§ EXERCISE GOAL: Look through the material for lines with the word "selectedLesson", and copy each one.

§ DATA TO PROCESS:
********************

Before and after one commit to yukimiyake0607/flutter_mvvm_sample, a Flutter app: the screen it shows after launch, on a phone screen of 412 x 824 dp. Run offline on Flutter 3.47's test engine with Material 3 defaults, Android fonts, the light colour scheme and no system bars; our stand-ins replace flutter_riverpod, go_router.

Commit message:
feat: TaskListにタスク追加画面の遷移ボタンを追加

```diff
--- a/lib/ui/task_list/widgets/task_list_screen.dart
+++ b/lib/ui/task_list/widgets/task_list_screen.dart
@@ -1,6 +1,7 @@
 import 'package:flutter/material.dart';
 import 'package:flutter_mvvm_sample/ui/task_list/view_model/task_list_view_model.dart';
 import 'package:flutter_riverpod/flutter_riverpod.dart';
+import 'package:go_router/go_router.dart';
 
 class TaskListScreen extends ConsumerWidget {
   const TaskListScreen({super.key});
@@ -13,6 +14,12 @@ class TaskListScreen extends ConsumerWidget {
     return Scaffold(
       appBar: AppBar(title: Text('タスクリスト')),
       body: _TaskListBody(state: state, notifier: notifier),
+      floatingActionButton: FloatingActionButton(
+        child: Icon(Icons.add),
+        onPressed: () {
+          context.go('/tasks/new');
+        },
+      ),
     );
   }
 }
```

********************

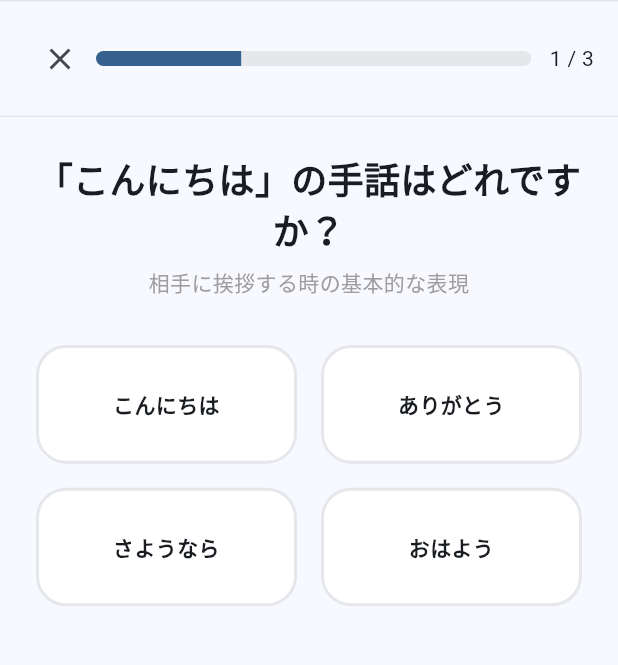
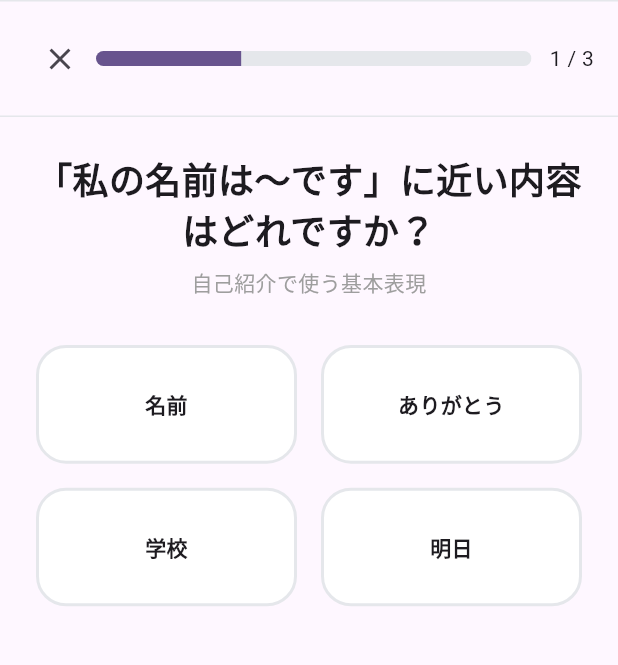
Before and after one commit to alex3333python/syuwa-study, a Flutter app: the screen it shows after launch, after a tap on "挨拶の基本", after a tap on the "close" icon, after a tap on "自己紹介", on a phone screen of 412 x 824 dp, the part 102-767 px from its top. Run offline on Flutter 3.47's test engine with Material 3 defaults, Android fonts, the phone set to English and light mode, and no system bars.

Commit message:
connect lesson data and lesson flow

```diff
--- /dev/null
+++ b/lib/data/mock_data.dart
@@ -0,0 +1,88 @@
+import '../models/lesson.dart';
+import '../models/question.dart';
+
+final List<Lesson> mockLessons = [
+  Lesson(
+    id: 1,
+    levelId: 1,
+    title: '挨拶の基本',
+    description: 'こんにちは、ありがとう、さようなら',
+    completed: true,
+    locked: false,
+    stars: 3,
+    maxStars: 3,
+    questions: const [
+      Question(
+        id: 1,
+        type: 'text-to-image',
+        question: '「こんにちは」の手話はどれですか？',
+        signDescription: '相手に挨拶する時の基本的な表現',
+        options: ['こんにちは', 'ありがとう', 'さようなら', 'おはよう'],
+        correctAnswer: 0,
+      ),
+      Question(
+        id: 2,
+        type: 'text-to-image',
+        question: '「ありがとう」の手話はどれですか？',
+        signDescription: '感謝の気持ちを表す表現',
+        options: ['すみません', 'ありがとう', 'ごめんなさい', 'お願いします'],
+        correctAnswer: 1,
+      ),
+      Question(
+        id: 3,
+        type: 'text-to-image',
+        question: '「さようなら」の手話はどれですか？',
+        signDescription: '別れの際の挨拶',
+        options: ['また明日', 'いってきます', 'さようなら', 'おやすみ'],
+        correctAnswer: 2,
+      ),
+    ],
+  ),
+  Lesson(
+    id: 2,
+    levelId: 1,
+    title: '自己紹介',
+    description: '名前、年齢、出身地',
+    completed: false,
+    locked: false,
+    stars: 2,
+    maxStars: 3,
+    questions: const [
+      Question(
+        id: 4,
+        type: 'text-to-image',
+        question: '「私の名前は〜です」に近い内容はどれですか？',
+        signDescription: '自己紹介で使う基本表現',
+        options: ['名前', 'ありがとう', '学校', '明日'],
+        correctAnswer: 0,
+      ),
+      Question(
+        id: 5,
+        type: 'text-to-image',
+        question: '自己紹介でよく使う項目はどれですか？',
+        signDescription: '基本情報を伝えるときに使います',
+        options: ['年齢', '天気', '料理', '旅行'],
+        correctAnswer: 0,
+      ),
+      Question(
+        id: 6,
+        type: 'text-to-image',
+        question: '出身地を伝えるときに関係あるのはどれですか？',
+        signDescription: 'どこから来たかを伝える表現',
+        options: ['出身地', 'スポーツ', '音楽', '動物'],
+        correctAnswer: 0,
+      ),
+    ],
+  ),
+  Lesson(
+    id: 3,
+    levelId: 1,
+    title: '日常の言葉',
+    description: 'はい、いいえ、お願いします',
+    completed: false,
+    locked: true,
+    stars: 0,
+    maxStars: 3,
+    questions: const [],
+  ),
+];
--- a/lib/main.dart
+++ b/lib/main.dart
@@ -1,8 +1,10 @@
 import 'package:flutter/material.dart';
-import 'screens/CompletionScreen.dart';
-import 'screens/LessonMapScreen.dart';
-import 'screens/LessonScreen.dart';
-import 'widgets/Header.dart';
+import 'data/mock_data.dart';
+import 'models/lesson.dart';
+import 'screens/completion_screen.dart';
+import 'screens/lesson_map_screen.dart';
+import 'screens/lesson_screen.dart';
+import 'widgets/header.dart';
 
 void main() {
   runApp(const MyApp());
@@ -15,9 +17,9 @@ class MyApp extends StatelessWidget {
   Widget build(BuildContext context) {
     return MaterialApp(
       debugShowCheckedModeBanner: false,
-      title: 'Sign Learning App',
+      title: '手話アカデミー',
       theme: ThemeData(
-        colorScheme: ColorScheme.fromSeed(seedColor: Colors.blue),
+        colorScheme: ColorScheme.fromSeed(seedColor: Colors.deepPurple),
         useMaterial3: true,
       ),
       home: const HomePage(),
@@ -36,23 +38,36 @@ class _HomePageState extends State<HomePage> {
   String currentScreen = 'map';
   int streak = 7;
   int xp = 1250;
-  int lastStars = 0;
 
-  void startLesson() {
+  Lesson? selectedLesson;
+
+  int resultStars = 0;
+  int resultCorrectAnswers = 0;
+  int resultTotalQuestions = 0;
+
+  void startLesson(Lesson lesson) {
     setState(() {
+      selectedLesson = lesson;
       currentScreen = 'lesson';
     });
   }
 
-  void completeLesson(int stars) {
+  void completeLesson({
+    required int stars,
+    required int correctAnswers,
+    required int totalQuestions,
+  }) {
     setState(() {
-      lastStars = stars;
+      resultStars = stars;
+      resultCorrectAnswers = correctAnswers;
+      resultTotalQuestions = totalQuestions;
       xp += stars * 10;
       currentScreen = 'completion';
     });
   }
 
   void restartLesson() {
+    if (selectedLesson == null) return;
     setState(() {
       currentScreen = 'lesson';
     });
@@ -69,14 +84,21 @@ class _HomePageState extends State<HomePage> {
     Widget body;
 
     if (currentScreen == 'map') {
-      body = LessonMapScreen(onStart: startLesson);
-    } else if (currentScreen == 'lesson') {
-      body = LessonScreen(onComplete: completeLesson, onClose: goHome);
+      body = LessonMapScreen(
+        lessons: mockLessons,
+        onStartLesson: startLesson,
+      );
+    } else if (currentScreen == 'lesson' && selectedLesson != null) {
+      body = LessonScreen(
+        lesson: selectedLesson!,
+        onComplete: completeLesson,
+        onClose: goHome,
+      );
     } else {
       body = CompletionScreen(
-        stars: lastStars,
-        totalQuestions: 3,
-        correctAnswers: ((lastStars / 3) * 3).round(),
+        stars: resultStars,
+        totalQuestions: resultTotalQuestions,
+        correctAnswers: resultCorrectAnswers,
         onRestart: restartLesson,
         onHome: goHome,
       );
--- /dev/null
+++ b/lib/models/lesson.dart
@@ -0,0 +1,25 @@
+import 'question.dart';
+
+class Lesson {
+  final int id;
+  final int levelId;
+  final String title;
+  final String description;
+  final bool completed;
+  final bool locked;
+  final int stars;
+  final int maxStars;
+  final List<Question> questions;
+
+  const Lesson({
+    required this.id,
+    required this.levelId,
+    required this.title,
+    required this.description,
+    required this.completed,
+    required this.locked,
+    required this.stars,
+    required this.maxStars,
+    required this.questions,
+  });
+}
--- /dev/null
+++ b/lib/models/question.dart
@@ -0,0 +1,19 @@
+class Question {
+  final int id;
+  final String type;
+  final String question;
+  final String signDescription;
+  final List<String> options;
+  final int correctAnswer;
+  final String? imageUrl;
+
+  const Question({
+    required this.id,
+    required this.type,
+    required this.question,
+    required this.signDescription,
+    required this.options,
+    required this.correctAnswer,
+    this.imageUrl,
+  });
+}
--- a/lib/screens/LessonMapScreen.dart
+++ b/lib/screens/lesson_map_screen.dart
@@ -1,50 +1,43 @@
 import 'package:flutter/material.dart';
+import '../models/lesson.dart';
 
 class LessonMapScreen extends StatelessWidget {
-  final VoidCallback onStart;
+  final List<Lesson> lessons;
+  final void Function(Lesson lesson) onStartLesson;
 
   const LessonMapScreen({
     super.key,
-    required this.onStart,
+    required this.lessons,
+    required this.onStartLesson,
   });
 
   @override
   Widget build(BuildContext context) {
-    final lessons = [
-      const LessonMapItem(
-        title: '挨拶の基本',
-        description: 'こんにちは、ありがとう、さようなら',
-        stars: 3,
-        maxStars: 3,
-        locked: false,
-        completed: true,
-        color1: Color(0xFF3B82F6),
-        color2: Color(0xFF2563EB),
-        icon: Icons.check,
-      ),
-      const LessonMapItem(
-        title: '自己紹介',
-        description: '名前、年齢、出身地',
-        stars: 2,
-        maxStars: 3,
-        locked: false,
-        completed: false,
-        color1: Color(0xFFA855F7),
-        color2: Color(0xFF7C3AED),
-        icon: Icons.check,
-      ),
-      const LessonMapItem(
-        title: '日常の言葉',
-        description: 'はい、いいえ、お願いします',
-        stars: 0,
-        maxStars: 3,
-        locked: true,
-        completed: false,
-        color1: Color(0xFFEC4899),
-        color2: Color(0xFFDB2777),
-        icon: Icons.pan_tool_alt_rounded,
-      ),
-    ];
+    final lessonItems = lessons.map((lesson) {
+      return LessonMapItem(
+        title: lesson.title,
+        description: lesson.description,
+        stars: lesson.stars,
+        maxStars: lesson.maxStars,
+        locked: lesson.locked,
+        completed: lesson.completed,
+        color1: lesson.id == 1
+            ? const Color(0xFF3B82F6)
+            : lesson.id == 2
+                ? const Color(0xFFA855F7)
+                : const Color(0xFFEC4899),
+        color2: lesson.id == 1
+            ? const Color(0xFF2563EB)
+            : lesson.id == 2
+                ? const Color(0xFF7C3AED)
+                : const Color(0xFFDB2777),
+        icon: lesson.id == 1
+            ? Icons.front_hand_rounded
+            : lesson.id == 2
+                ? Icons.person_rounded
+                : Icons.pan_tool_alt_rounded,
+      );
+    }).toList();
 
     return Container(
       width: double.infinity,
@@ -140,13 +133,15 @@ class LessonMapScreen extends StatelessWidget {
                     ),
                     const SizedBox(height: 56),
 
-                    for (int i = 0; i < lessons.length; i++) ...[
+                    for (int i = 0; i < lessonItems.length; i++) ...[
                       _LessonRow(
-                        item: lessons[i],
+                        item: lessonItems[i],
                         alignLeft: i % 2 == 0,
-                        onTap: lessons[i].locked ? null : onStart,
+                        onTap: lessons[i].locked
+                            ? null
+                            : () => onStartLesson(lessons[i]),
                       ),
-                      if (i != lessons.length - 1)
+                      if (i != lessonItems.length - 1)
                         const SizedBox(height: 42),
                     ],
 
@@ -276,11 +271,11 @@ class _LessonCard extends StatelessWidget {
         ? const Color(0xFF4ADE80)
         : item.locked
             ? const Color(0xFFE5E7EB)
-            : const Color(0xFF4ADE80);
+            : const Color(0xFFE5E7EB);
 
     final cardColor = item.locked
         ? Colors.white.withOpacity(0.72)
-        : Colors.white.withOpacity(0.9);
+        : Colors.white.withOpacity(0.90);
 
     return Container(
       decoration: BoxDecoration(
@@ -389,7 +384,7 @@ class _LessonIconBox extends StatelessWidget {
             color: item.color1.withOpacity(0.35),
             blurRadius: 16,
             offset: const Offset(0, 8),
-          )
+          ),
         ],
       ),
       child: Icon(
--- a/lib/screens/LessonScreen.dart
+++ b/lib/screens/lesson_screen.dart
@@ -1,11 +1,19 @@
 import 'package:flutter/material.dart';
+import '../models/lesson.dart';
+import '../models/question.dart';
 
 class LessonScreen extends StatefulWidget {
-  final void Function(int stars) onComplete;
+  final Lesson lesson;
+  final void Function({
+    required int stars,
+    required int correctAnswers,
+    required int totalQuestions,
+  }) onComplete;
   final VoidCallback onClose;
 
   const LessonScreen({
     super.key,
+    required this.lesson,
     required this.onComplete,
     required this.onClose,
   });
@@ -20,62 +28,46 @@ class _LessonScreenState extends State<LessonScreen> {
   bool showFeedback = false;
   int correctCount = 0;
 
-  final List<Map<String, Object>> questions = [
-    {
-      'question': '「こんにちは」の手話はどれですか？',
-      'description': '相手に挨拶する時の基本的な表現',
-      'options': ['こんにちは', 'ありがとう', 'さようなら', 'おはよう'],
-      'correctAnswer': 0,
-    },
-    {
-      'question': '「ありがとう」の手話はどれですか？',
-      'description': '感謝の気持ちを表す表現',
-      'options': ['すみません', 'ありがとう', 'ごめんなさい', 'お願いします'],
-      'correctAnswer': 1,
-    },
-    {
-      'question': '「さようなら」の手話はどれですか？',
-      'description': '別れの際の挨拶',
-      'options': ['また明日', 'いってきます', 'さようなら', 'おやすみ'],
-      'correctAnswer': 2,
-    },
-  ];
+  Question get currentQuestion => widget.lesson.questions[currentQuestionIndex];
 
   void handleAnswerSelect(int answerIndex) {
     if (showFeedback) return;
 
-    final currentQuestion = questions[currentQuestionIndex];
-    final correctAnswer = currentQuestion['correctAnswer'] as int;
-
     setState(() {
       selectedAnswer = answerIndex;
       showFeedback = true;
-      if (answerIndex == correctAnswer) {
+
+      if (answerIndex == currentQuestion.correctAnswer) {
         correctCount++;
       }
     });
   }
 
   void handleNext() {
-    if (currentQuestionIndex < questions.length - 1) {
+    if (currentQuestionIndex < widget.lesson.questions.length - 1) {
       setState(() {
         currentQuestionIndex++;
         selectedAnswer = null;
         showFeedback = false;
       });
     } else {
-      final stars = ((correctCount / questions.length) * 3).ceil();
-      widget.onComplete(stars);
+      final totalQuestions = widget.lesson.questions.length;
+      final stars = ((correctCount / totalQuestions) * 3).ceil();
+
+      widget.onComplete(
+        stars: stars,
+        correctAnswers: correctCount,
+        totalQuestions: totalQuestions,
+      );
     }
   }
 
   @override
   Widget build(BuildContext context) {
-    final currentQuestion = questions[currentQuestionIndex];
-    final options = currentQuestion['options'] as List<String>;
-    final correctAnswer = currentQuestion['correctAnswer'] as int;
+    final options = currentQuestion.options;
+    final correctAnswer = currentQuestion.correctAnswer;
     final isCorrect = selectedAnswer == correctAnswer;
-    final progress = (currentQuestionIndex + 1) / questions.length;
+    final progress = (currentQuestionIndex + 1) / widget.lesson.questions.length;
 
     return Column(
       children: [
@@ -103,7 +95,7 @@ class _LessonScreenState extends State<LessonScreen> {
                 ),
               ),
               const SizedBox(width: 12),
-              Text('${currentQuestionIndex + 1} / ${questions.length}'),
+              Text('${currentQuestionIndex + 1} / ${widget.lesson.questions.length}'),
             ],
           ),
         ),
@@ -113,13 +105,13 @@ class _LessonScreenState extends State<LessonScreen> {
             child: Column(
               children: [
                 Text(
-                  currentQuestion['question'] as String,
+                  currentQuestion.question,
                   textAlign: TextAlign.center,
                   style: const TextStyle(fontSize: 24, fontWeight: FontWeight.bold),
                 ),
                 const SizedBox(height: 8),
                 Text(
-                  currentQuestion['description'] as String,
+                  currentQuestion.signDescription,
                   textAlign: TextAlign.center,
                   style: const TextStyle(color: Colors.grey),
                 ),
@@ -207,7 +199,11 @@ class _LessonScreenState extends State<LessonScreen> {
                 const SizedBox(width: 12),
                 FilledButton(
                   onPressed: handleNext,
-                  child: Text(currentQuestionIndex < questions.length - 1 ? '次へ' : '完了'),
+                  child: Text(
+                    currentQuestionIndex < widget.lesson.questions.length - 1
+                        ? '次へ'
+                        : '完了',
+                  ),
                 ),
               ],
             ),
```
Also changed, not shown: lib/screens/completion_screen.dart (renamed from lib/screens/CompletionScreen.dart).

********************

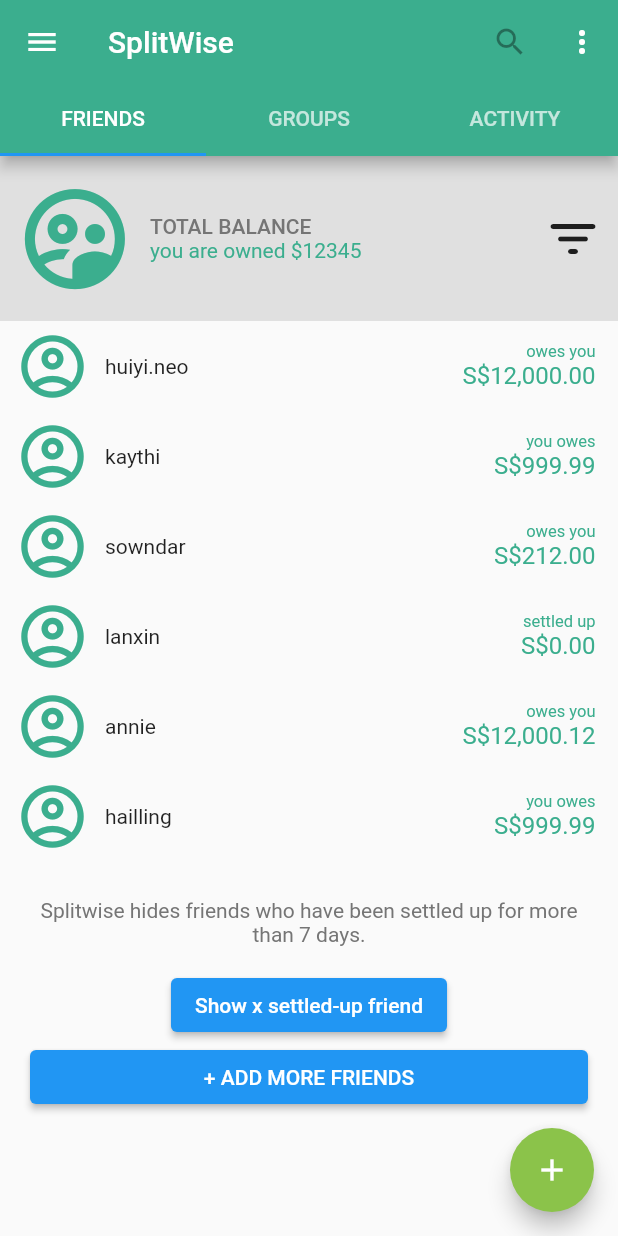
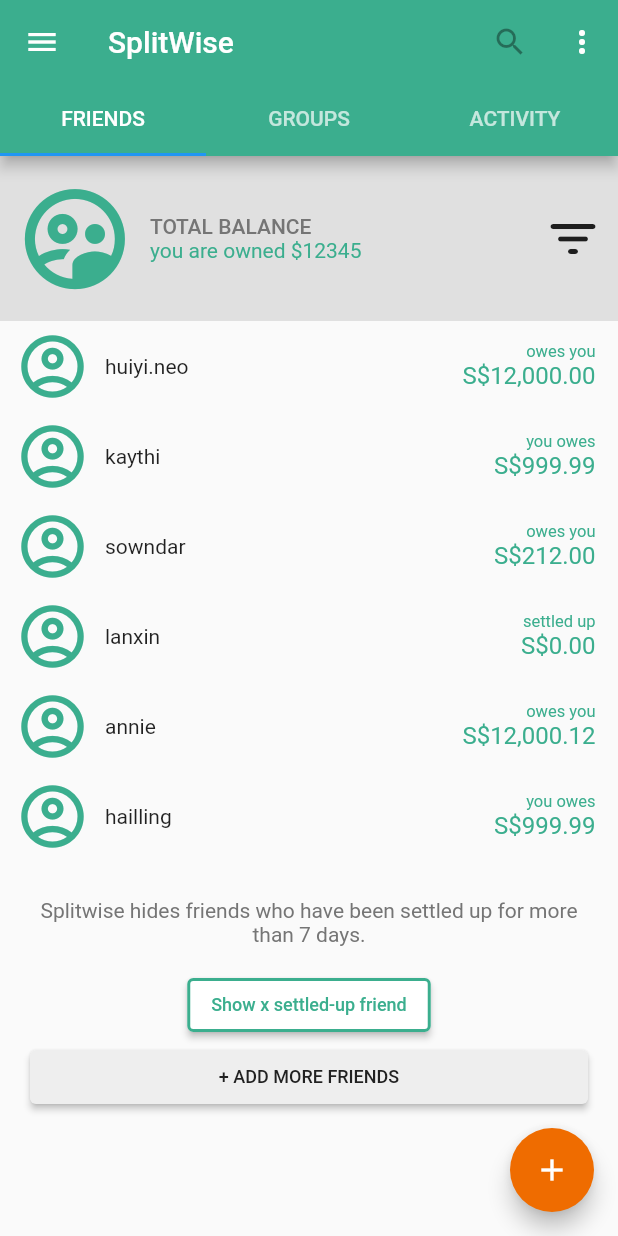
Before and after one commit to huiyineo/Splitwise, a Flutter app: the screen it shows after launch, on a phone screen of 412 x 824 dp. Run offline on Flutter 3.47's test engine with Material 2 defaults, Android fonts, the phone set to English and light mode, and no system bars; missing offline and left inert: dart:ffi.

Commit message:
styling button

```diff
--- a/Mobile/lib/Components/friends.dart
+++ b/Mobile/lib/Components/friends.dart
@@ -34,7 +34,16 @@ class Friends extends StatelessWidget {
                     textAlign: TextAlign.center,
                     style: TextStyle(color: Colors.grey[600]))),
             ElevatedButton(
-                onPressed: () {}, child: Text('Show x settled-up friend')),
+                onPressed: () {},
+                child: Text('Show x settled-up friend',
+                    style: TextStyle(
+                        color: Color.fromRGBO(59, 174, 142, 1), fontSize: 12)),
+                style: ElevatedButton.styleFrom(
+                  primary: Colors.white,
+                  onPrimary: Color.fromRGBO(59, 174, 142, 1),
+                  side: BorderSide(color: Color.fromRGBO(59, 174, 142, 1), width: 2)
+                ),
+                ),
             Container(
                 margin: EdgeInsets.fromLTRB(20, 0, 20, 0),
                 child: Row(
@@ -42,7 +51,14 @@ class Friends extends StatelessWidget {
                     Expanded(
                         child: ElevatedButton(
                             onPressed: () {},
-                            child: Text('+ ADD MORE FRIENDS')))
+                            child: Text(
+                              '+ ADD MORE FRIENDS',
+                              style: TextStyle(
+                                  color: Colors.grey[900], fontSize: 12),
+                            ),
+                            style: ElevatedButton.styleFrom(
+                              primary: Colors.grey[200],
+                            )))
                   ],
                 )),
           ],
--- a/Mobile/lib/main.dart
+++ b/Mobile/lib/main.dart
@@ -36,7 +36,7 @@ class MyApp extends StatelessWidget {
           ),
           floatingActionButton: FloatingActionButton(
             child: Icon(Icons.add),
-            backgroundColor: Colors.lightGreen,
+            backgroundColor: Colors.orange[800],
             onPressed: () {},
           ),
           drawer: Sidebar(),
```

********************

§ FINISHED EXERCISE:
+  Lesson? selectedLesson;
+      selectedLesson = lesson;
+    if (selectedLesson == null) return;
+    } else if (currentScreen == 'lesson' && selectedLesson != null) {
+        lesson: selectedLesson!,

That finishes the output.